> **Task item**:
Take every line containing "saved" out of the records.

(Data extracted from a collection)
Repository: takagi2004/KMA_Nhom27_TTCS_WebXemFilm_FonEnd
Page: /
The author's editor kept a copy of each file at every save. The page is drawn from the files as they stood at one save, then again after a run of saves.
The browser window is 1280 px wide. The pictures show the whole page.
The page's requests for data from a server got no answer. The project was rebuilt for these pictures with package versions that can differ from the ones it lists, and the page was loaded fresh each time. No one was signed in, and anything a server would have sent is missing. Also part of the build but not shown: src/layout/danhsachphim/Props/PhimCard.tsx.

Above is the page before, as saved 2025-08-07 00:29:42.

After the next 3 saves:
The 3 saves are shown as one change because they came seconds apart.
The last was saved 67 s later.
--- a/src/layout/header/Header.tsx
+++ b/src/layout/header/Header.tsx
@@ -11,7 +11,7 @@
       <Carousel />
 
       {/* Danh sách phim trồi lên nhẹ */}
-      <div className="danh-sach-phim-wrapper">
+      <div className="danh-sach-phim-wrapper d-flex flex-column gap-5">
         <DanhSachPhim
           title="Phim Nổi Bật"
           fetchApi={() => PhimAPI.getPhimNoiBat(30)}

> **Expected answer**:
Above is the page before, as saved 2025-08-07 00:29:42.
The last was saved 67 s later.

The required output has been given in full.